By Darrell Bricker and John Ibbitson
Crown, 288 pages, $26
Their book is a vital warning to the world that the risks associated with population have been catastrophically misread: Governments and activists have spent decades fighting the specter of overpopulation, but now face the looming demographic calamity of global population collapse. Fewer people participating in the economy will mean slower economic growth, less entrepreneurship, rising inequality and calamitous government debt.
Pulling examples from extensive on-the-ground research in settings as disparate as São Paulo favelas, Seoul universities and Nairobi businesses, the authors combine a mastery of social-science research with enough journalistic flair to convince fair-minded readers of a simple fact: Fertility is falling faster than most experts can readily explain, driven by persistent forces. In Brazil and China astonishing numbers of women opt for permanent sterilization well before the end of their fertile years (half of Chinese couples take this route). In South Korea and Japan women delay childbirth until their 30s or forgo it altogether. There even has been an unexpected collapse in fertility among Hispanics in the United States: They, like most of America’s other ethnic groups, now have below-replacement birth rates. The drivers of global fertility decline are here to stay.
So why exactly is everyone still worried about the opposite problem? The authors pin the blame on faulty assumptions by the population establishment, as represented by the U.N. Population Division. They don’t use the United States as an example, but I will: The U.N.’s most recent population forecasts suggest that the average U.S. total fertility rate from 2015 to 2020 should be 1.9 children per woman. In reality, CDC data shows U.S. fertility has averaged about 1.8 children per woman from 2015 to 2018. In 2019, early indications are that fertility will probably be nearer 1.7 children per woman.
Never mind their being reliable for long-run forecasts, the U.N. fertility estimates are 5% to 10% off even in the present. As Messrs. Bricker and Ibbitson point out, U.N. forecasts are substantially out-of-step with existing data from many countries, including China, India and Brazil. As a result of these mistakes, the most widely used population benchmarks in the world are probably wrong. The future will have far fewer people than the U.N. suggests; perhaps billions fewer.
“Empty Planet” succeeds as a long-overdue skewering of population-explosion fearmongers. But the book seems more confused about what should be done. The authors, for instance, repeatedly assert that falling fertility is a consequence of women’s empowerment: In virtually every country where gender equality improved in the last 50 years, fertility rates declined correspondingly. Yet at the same time, Messrs. Bricker and Ibbitson seem to argue that greater gender equality will increase fertility. “Maybe a third child won’t set back [a woman’s] career,” they write, “because [her partner] throws himself into parenting every bit as much as she does.”
There are many reasons to work for greater gender equality, but this is not one of them. Surveys of women’s fertility desires show that women in rich countries uniformly have fewer children than they say they desire: If we lived in a society where women had perfect control of their own reproduction, fertility would be higher, not lower.

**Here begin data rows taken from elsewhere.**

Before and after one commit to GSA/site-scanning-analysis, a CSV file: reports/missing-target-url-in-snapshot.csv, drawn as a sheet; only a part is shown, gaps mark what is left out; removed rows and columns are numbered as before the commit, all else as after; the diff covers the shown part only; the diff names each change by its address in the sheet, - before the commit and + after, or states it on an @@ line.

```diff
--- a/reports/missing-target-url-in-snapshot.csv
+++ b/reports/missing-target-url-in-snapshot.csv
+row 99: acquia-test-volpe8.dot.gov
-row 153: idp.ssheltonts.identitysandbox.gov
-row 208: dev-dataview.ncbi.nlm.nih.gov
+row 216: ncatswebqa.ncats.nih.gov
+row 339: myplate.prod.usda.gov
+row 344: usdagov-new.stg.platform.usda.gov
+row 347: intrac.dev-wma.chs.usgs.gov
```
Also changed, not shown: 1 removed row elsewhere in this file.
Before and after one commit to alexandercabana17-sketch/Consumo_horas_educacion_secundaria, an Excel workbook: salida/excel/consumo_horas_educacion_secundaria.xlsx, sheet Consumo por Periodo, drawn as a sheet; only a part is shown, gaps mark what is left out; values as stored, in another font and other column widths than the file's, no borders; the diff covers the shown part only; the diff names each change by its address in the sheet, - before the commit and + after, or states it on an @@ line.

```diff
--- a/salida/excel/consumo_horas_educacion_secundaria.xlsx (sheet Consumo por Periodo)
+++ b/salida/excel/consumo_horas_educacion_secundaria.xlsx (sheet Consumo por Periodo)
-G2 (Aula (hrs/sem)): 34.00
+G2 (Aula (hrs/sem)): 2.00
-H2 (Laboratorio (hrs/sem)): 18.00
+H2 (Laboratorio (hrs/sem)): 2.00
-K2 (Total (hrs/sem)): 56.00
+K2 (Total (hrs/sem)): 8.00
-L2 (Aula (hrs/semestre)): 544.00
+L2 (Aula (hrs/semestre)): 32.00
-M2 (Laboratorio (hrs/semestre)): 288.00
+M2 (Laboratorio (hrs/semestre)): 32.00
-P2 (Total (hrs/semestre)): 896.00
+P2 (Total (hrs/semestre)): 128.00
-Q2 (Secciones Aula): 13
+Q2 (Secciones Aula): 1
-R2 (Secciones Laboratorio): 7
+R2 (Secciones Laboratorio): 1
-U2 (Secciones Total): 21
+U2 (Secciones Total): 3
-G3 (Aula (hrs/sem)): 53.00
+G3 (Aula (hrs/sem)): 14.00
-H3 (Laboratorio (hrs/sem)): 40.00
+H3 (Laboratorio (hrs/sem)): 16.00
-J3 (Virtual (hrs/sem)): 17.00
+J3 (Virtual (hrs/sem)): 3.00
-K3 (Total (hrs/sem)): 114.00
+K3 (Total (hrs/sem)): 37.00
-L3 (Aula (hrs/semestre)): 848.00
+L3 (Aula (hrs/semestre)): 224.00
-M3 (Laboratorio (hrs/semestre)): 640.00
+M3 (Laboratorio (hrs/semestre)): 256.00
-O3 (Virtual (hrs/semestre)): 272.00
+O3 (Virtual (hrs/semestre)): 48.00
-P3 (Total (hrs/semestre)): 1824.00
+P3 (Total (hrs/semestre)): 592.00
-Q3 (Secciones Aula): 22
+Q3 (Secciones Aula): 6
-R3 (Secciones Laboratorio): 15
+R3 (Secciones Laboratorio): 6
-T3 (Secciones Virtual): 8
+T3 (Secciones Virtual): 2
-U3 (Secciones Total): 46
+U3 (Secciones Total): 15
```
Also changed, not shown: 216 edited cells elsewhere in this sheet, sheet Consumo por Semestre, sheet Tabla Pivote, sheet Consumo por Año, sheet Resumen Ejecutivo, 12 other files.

But rich countries are precisely the ones with the most gender equality—so there is no reason to think that gender equality is associated with more women achieving their fertility goals.
A similar confusion afflicts the authors’ vision for how to fight population decline. The authors (correctly) write that “immigrants may soon be hard to come by. Fertility is declining everywhere, even in the poorest countries. And incomes are rising in nations that once were very poor, decreasing the incentive to leave.” The implication? Migrant-receiving countries will be less able in the future to depend on immigration for population growth.

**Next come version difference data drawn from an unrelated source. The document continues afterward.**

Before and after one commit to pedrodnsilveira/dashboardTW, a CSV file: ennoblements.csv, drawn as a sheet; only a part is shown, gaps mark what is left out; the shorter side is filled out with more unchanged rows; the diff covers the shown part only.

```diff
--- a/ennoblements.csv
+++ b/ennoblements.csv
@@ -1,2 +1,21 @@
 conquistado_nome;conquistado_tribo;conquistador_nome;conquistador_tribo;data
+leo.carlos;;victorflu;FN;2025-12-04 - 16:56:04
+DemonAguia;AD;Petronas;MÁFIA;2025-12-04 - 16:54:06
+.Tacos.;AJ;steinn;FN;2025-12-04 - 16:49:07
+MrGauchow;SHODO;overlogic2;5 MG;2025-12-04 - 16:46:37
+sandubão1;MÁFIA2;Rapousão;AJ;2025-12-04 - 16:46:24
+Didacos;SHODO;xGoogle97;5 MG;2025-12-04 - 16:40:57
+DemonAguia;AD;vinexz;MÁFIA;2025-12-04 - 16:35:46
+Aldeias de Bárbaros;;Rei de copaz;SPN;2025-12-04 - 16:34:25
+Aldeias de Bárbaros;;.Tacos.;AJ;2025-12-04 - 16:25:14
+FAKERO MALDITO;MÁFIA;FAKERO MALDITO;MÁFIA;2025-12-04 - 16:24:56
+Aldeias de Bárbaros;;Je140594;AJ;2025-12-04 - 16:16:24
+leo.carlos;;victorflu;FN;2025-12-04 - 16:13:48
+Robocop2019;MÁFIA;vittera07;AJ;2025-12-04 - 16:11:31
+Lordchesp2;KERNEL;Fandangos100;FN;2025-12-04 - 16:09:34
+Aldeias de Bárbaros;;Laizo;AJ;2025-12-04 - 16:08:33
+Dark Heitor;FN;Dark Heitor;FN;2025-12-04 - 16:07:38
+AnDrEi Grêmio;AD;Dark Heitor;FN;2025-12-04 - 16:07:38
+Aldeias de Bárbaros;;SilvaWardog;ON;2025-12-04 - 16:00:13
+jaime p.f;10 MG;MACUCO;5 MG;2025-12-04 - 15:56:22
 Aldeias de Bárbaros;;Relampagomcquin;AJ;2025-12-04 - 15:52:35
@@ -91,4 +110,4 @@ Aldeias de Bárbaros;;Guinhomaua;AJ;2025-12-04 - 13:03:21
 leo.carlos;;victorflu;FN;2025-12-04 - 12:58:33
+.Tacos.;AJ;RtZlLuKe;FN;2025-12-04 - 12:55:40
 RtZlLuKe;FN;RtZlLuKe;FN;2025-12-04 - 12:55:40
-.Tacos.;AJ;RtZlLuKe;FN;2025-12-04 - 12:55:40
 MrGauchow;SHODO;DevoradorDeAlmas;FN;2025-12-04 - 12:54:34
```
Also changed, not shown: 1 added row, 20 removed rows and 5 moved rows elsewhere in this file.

Of course, there are plenty of immigrants today to prop up growth, and the authors sensibly suggest the U.S. should adopt a Canadian-style merit-based system—letting in more people, but with selective standards. But then the authors go on to worry that, by giving in to “nativist, anti-immigrant sentiments,” the United States of America “will throw away the very tool that has been the secret to its greatness.”
And while immigration policy certainly will play a role in the country’s adaptations to population decline, the authors overestimate its importance. How can it be that immigration is likely to decline no matter what, but that the only policy lever worth commenting on is immigration? “Empty Planet” would have benefited from more pages devoted to the possibilities of pro-natal policymaking. If we admit more immigrants but have no fertility increase, our demographic bubble-bursting will only be postponed. And when the bubble does pop, population decline will be even steeper. The long-run population future for a large country like the United States will always, as a matter of arithmetic, rest on the fertility of its residents.